Shipyard Director Quentin Snediker and Morgan Historian Matthew Stackpole discuss the Charles W. Morgan restoration with visiting scholars at the January charrette.

Shipyard Director Quentin Snediker and Morgan Historian Matthew Stackpole discuss the Charles W. Morgan restoration with visiting scholars at the January charrette.

Although the front gate has been closed, it has been far from a quiet time at Mystic Seaport this past month. On any given day a walk through the grounds would require you to dodge trucks from the roofers, HVAC contractors, dock builders, tree trimmers, painters, film crews, Pine Point School apprentices, scholars, and a host of other vendors and groups at work on the campus. We used the access the public closure offered to do all sorts of maintenance and activities we normally would not be able to do when visitors are enjoying their trip back to a coastal village circa 1876–and the place looks great!

So does the Charles W. Morgan. The shipwrights have maintained their work schedule throughout the month and one can see progress daily. After erecting a protective housing around the vessel, the shipwrights started work removing and restoring the outer planking, re-timbering the stem, and re-framing and planking portions of the transom. It is exciting to see this new stage of the project take off.

Of course, the work of a museum involves not just hammer and nails, or in the Morgan‘s case mallets and trunnels.
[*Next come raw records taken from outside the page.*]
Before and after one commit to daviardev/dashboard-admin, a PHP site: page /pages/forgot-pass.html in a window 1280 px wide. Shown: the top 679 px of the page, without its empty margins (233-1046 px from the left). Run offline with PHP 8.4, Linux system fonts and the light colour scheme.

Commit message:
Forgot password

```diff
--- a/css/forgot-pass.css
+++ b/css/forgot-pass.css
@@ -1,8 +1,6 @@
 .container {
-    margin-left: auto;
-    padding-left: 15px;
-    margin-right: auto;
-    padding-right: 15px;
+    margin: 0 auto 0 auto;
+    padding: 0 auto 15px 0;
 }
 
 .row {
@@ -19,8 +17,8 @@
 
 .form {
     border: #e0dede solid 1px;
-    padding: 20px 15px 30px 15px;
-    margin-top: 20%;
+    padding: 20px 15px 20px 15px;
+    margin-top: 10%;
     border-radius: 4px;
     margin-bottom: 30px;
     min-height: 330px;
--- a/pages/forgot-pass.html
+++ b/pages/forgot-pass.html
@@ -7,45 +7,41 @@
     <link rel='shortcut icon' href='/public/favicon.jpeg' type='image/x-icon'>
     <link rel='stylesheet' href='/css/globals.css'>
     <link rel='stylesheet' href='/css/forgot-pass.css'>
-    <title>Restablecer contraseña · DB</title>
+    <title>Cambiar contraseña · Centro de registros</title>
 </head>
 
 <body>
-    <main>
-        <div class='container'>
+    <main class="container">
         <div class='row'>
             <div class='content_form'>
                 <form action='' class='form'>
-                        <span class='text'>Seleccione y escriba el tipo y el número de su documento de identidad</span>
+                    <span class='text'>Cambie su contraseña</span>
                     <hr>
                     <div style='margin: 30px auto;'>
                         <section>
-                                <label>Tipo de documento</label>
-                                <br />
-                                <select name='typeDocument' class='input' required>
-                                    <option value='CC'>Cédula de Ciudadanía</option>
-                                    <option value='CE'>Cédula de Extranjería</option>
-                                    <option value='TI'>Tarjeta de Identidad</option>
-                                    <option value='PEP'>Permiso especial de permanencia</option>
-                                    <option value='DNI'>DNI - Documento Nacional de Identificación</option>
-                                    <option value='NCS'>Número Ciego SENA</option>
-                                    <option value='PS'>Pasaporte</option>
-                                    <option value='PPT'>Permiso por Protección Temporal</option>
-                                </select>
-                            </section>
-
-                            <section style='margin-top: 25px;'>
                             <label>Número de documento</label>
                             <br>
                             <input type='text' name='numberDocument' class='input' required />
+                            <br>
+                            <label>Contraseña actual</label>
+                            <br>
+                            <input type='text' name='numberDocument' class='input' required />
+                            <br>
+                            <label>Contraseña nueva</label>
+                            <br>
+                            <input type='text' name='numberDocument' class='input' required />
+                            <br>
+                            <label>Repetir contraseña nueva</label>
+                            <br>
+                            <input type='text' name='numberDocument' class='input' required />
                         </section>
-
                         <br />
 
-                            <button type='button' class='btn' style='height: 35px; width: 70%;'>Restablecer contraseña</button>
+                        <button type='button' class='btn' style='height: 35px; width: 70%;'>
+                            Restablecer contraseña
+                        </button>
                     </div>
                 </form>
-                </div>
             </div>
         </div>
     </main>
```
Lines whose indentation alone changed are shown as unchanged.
With the help of a National Endowment for the Humanities grant, the Museum invited 14 eminent maritime scholars to come to Mystic and help us plan the programming around the vessel’s 38th Voyage® in 2014. The two-day “charrette” was an opportunity to gather leading experts from a variety of fields — history, literature, marine biology to name just a few — in one room to discuss the Morgan, what she means, and what she should tell the world when she sets sail again in two years. It was a lively discussion and everyone walked away with new insights into what an 1841 whaleship can teach us.

Over in the Collections and Research Center the curatorial and exhibits staff is putting together our new exhibit, “Treasures from the Collections,” set to open March 31. We are calling it the “best of the best” from our Collections: more than 200 seldom-seen artifacts; each one telling a special story about our maritime heritage. And in Brooklyn, NY, the artists of the Dalvero Academy are assembling their show of artwork for an April debut in the Stillman Building. Their task was to interpret the Morgan in a unique way, and from what we have seen so far they have truly succeeded. It should be a groundbreaking exhibit for Mystic Seaport.

With all of these exciting projects in the works, we are anxious to open our doors and share it with you. To kick off the 2012 season, we will be throwing a winter festival Saturday, February 18. “Winter’s Aweigh” will feature ice carving, a “create your own museum” exhibit (you will have to come and see for yourself what that is), Newfoundland dog demonstrations, horse-and-carriage rides, and, of course, all the great things Mystic Seaport always offers.

I hope you can join us!

Steve White